EXERCISE REQUIREMENTS | Search the entries for the word "network". Copy every line where it turns up.

##### INPUT DATA #####

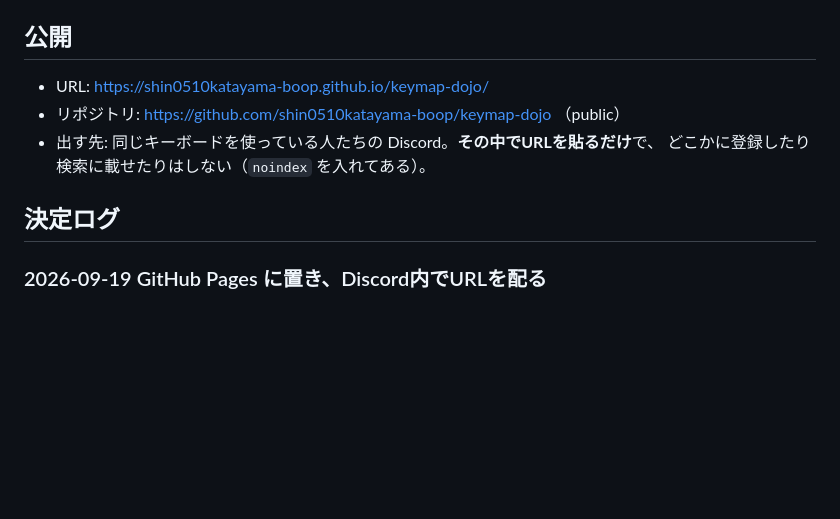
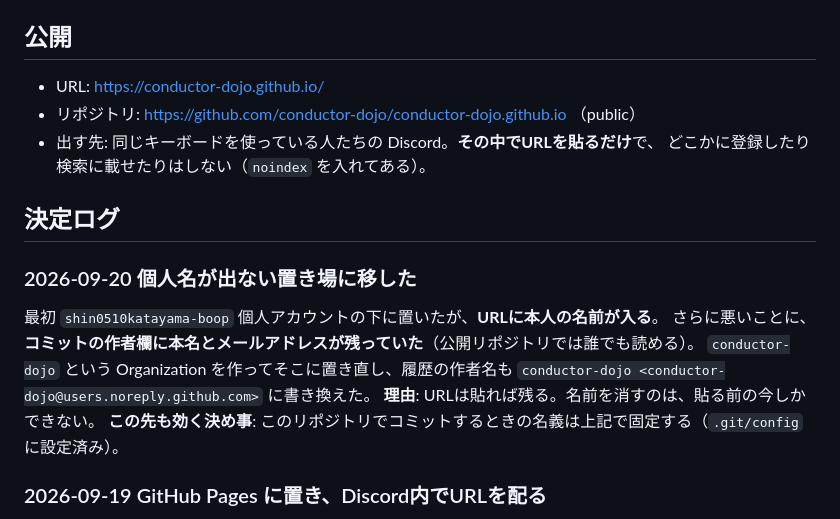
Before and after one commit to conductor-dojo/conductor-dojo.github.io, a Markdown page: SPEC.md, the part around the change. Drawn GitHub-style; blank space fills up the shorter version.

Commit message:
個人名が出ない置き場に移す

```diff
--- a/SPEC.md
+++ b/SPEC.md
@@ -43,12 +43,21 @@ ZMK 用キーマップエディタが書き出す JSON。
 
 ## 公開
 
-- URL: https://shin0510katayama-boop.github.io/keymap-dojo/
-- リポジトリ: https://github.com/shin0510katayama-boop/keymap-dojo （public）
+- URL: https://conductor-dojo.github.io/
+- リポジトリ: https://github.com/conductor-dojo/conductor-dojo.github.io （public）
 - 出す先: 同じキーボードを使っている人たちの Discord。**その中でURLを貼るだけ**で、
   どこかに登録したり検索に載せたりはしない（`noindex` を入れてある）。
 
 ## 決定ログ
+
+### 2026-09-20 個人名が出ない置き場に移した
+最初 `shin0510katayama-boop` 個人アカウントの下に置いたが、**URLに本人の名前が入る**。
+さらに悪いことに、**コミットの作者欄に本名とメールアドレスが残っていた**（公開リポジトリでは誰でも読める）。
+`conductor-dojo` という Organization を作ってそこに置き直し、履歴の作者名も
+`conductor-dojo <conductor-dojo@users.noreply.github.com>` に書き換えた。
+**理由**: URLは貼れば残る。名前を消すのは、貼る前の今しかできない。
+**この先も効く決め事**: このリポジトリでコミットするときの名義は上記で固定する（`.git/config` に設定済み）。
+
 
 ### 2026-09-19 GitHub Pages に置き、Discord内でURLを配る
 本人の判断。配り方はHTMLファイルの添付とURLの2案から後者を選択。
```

#####
##### INPUT DATA #####

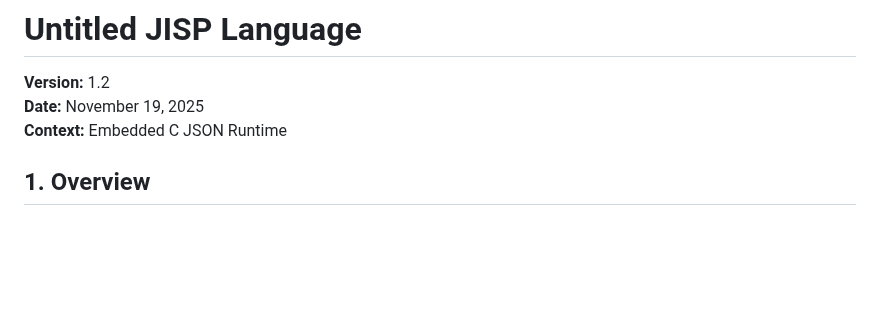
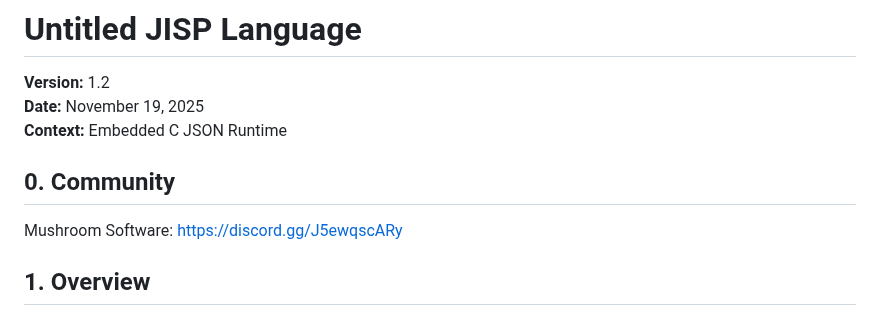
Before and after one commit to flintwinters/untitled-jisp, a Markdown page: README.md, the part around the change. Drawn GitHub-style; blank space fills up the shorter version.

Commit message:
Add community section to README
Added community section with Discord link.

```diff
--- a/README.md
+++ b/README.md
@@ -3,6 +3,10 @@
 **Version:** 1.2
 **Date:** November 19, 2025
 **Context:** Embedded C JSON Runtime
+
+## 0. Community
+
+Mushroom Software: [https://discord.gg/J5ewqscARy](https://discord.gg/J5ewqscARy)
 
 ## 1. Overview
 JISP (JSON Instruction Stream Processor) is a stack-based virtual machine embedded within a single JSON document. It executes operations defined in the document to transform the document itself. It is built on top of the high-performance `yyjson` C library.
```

#####
##### INPUT DATA #####

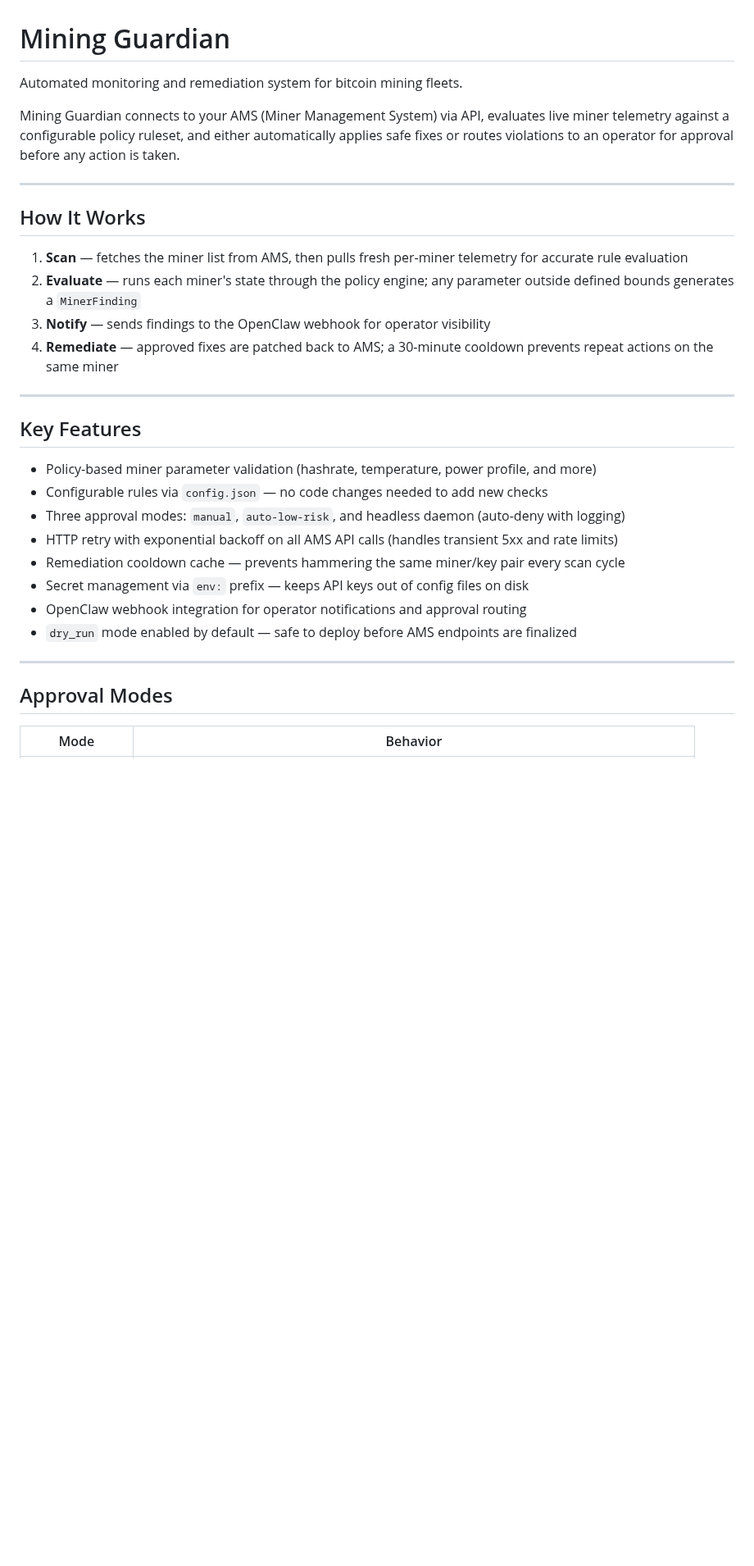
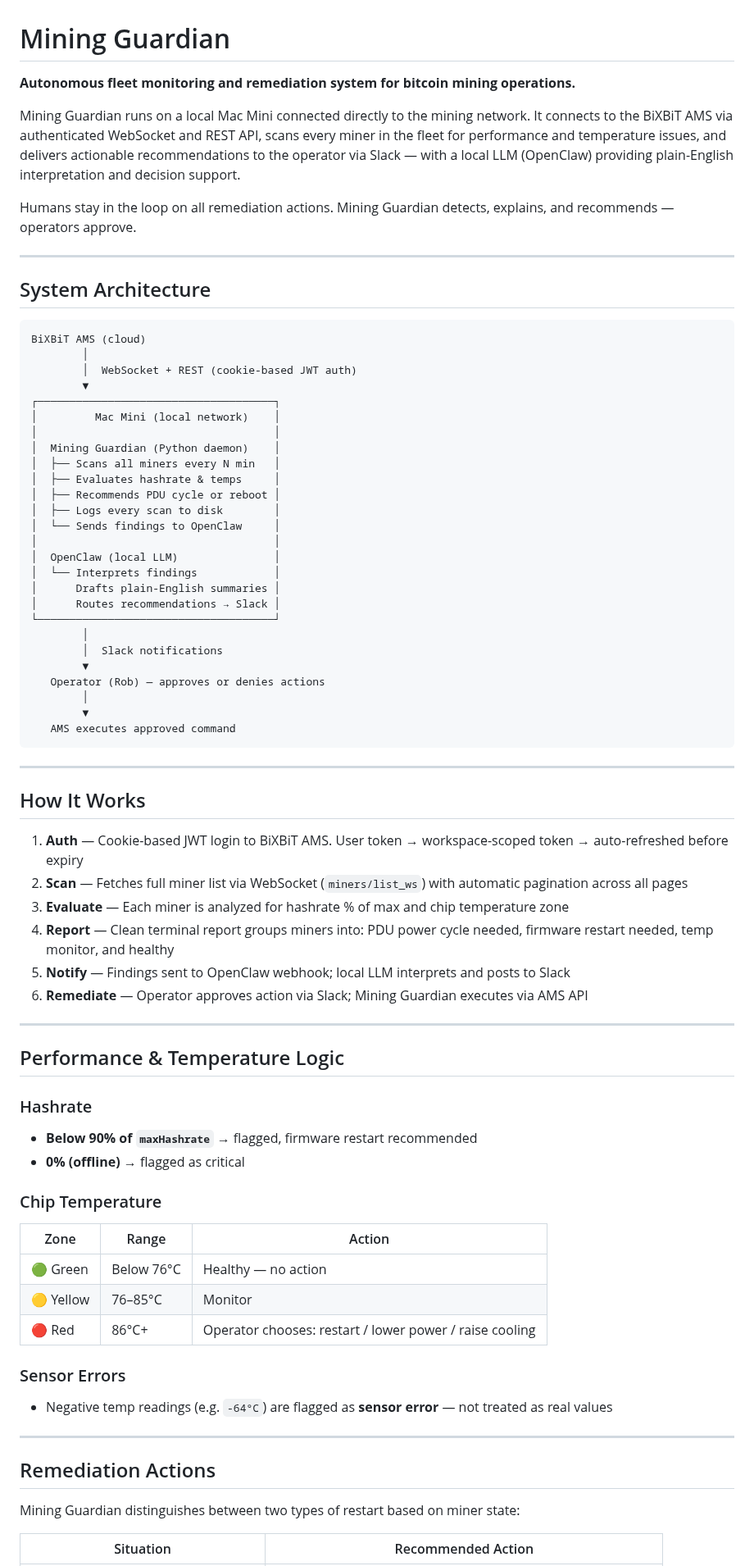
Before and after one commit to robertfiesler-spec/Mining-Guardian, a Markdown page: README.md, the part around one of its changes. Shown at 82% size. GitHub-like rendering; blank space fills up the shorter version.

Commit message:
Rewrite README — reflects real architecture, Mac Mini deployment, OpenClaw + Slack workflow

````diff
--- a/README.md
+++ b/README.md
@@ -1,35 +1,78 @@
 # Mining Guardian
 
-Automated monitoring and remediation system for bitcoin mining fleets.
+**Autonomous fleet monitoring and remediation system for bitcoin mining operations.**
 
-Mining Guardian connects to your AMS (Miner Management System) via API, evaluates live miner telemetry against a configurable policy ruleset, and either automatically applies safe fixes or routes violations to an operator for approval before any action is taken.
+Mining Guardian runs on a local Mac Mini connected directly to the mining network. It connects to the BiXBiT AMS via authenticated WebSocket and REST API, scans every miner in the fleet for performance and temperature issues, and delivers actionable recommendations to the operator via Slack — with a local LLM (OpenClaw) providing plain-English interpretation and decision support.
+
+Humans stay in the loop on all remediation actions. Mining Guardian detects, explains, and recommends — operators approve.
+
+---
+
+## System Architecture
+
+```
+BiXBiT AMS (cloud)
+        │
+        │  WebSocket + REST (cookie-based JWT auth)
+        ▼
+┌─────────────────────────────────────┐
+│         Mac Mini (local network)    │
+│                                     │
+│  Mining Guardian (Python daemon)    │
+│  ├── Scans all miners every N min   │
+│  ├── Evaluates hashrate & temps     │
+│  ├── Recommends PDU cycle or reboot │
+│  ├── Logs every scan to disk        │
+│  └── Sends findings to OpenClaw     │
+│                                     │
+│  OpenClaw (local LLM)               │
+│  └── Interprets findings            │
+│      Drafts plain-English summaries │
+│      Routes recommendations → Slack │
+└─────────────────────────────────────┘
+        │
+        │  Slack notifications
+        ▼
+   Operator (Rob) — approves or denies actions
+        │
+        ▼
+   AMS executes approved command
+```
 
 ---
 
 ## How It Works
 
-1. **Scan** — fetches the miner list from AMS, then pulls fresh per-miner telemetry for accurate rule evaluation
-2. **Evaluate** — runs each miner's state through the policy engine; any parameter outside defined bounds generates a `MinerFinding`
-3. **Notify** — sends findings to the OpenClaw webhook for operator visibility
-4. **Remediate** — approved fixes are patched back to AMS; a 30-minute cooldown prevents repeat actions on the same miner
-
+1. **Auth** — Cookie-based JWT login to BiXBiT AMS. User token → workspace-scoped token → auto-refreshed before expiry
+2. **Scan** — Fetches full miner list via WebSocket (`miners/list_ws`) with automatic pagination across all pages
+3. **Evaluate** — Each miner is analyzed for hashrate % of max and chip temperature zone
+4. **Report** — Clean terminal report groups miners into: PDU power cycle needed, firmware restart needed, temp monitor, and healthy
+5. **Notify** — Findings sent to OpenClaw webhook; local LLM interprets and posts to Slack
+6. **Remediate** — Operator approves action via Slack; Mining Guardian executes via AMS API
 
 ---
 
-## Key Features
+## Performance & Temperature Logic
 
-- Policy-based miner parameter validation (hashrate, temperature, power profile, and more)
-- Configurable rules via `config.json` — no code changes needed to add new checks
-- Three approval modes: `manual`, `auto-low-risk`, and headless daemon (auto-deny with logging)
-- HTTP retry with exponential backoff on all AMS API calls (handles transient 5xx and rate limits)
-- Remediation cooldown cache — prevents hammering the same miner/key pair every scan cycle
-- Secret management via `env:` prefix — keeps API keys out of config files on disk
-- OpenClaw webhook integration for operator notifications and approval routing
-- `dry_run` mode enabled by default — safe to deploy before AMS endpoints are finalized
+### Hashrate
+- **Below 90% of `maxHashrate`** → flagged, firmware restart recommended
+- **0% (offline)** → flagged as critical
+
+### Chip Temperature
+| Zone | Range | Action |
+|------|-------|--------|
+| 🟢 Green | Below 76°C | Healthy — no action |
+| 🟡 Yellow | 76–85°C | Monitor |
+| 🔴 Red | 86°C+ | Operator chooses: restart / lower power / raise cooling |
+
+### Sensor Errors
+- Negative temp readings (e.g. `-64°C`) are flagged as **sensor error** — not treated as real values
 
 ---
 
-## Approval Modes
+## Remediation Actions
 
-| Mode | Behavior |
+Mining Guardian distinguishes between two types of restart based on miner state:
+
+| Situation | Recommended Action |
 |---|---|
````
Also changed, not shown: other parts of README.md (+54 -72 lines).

#####

EXERCISE RESULT |
+Mining Guardian runs on a local Mac Mini connected directly to the mining network. It connects to the BiXBiT AMS via authenticated WebSocket and REST API, scans every miner in the fleet for performance and temperature issues, and delivers actionable recommendations to the operator via Slack — with a local LLM (OpenClaw) providing plain-English interpretation and decision support.
+│         Mac Mini (local network)    │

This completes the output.